The Clippers’ work on the phone lines seems done. Soon we can get back to the business of balling, or whatever remains of that enterprise for the Clippers until April 14.
The Clippers essentially traded Marcus Camby, Al Thornton and Sebastian Telfair for Drew Gooden, Travis Outlaw and Steve Blake. More important moving forward, the Clippers sent out $5.5 million in committed salaries for the 2010-11 season (Thornton $2.8M, Telfair’s player option of $2.7M).
There’s been a faint expectation dating back to last year that Camby’s expiring contract could fetch the mythical, elusive small forward, a creature that combines Luol Deng’s length, Tayshaun Prince’s defense and savvy, Nic Batum’s youth and Danny Granger’s shot. The truth is that such a player doesn’t exist. If he did, he’d probably command far more than Marcus Camby’s expiring contract.
Instead, the Clippers get leaner headed into Summer 2010. Depending on where the salary cap is set and where they’re picking in the first round of the draft, they’ll have somewhere in the $15-$16M range, give or take a little. They downgrade considerably at the big by dealing Camby away and replacing him with Gooden, but Blake and Outlaw represent nice upgrades over Telfair and Thornton respectively. Outlaw has his fans around the league, which makes his Bird rights potentially worth something. If the Clippers decide they don’t want to sign him long-term, they could still ink him to a deal and use that contract in a sign-or-trade to obtain something they prefer. The same holds true for Blake.

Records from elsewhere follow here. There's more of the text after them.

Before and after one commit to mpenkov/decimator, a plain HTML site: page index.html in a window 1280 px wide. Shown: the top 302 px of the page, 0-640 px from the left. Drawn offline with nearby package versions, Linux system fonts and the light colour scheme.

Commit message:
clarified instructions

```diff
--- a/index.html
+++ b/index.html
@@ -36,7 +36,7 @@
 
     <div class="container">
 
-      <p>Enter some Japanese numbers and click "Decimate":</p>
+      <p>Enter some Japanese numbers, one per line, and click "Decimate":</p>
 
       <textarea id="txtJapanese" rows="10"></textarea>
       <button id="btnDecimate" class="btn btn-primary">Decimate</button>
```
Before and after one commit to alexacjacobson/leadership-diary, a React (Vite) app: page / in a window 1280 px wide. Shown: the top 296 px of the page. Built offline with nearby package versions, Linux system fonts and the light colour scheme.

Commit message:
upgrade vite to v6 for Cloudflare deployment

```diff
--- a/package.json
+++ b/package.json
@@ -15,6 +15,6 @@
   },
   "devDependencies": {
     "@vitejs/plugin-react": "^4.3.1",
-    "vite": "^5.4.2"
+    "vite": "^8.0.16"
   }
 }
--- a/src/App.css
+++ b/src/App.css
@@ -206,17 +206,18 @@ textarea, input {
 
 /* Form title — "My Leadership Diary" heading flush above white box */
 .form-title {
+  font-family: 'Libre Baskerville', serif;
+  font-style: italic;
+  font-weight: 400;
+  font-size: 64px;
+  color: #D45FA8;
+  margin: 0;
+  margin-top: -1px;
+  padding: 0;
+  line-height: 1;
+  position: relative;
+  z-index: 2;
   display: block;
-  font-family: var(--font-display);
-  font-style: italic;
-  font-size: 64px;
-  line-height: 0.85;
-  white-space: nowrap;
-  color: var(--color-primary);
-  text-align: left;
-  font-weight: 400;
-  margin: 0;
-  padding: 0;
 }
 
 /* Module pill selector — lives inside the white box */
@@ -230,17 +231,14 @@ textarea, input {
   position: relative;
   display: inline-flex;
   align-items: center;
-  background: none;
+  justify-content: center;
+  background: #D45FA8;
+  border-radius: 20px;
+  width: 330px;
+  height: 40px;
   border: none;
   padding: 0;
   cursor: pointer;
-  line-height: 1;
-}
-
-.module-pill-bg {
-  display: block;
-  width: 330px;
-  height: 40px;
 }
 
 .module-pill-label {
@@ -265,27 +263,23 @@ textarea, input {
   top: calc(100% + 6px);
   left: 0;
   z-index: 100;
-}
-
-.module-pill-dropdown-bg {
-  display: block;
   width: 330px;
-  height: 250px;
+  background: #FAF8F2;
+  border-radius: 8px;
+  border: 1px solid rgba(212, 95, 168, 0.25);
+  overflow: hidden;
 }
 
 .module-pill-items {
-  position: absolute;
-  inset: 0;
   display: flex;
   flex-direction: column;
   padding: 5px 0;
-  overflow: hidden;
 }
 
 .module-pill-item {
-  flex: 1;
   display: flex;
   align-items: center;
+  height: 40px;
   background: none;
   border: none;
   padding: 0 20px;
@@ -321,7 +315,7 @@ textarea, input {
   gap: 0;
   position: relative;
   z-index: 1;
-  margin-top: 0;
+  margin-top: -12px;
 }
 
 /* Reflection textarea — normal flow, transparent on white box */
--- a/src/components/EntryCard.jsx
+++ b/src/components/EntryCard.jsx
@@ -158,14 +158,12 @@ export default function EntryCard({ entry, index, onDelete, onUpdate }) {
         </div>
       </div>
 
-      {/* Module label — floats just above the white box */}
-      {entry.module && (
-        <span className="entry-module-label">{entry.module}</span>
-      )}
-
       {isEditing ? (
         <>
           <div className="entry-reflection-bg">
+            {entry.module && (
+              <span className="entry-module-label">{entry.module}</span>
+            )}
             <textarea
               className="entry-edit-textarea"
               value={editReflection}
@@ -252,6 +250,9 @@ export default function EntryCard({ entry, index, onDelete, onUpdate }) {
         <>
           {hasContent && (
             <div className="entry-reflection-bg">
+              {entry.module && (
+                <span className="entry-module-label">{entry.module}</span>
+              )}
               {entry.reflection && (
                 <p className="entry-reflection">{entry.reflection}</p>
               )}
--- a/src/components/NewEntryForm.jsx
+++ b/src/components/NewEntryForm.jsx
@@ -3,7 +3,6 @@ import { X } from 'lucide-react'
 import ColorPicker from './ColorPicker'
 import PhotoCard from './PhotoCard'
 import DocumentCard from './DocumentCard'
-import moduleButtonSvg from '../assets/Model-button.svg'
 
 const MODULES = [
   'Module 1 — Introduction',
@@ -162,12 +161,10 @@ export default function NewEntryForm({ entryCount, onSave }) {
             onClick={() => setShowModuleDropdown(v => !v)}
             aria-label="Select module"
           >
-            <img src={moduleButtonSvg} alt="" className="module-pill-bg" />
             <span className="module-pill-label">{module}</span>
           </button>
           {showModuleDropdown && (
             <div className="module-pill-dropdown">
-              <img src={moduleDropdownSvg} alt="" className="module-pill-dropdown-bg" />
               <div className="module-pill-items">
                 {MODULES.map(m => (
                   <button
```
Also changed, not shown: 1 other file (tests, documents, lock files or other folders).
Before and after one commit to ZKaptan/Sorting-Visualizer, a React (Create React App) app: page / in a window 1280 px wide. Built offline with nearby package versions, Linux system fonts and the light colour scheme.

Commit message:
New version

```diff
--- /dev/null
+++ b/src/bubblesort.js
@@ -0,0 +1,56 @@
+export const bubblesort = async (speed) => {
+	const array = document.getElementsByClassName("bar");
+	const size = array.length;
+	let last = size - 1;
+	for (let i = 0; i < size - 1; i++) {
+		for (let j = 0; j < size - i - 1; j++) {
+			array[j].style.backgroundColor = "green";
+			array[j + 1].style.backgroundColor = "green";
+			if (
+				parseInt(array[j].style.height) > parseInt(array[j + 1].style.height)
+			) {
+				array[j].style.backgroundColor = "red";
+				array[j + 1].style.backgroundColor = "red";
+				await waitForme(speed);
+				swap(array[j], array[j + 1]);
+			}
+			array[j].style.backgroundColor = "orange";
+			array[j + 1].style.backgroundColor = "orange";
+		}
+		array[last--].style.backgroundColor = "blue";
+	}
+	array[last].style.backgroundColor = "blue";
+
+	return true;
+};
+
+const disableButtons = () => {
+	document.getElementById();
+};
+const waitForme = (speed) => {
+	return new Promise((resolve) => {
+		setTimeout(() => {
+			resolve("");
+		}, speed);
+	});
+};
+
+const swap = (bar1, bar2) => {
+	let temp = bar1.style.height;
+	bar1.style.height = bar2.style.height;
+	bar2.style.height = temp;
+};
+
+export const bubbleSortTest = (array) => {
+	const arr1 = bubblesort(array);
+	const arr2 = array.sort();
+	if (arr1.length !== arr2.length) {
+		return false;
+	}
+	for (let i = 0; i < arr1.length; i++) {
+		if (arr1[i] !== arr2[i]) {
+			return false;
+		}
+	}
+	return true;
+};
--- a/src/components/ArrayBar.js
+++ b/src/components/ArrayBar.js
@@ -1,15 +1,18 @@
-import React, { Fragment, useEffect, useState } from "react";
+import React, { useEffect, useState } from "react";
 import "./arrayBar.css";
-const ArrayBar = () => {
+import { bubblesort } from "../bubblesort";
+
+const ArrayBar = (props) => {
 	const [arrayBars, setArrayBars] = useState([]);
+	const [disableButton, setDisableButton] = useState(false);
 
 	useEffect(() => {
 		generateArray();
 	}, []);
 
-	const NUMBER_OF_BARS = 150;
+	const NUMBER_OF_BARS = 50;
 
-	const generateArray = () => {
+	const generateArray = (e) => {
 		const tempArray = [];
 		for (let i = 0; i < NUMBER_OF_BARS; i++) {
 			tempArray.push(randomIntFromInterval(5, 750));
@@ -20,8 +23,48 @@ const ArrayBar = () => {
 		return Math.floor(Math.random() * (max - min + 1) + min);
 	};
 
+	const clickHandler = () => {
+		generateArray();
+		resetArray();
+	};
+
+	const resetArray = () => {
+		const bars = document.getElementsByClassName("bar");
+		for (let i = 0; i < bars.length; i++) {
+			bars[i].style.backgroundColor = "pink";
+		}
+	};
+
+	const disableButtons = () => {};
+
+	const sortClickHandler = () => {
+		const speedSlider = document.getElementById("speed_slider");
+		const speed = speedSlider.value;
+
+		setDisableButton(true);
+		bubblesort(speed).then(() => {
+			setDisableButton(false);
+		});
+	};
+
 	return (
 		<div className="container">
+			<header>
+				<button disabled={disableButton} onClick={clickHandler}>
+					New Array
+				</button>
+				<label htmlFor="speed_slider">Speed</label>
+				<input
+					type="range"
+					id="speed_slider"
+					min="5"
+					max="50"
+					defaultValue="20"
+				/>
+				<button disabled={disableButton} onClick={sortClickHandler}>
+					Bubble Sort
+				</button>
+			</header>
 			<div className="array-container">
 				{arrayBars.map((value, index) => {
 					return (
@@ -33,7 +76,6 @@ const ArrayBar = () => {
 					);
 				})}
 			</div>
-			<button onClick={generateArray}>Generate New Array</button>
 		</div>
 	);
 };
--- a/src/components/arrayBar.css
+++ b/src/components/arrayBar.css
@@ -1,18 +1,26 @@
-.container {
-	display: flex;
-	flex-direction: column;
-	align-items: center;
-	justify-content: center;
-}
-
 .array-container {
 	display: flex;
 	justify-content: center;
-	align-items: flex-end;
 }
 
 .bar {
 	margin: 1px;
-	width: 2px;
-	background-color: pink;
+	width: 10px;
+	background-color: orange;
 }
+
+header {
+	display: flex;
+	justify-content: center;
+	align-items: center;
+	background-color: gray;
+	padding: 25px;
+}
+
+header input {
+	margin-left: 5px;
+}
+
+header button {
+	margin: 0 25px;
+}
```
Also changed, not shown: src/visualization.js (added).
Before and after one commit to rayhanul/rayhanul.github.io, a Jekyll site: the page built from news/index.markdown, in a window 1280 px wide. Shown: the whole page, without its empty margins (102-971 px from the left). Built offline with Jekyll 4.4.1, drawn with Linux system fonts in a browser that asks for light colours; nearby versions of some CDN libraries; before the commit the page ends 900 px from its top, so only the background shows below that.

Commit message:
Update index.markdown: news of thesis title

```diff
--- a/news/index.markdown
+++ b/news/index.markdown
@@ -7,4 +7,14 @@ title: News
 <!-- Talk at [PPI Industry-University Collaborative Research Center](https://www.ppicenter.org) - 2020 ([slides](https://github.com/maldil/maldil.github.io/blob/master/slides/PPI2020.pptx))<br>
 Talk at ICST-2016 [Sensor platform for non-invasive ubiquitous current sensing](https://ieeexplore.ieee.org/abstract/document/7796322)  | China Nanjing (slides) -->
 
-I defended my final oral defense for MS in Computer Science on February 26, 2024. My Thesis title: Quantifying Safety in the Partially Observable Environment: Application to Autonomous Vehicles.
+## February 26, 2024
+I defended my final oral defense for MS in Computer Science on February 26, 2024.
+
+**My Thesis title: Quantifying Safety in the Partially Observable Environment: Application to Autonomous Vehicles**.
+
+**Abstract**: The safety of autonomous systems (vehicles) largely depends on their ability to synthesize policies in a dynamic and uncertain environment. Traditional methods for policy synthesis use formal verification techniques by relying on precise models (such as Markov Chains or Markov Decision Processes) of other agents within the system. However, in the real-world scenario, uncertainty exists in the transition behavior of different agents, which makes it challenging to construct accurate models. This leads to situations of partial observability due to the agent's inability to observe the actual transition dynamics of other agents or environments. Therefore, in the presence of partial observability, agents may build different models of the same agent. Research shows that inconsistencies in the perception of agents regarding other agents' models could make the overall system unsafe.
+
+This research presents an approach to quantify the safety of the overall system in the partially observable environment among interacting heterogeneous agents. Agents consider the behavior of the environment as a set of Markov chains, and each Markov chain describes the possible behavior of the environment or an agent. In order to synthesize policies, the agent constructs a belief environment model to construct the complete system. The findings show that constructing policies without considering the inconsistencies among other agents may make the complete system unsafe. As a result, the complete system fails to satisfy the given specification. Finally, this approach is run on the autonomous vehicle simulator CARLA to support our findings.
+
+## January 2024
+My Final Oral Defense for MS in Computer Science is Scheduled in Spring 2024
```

Did the Clippers solve any specific long-term needs at the deadline? No. But they put themselves in a strong position to do so at the next possible opportunity, this upcoming summer. In a brutal economic climate, they persuaded teams to accept guaranteed contracts for players who aren’t all that valuable. That’s impressive.
The Clippers’ enhanced financial flexibility doesn’t guarantee anything. It doesn’t guarantee that a big free agent will sign with the team. It doesn’t guarantee that the money will necessarily be spent wisely. It doesn’t guarantee that the right coach will be hired. It doesn’t guarantee the health and durability of the players. It doesn’t guarantee Baron Davis’ happiness or devotion to the team’s success.
It doesn’t do any of that, but it does offer distinct hope that the next three seasons will be better than the last three.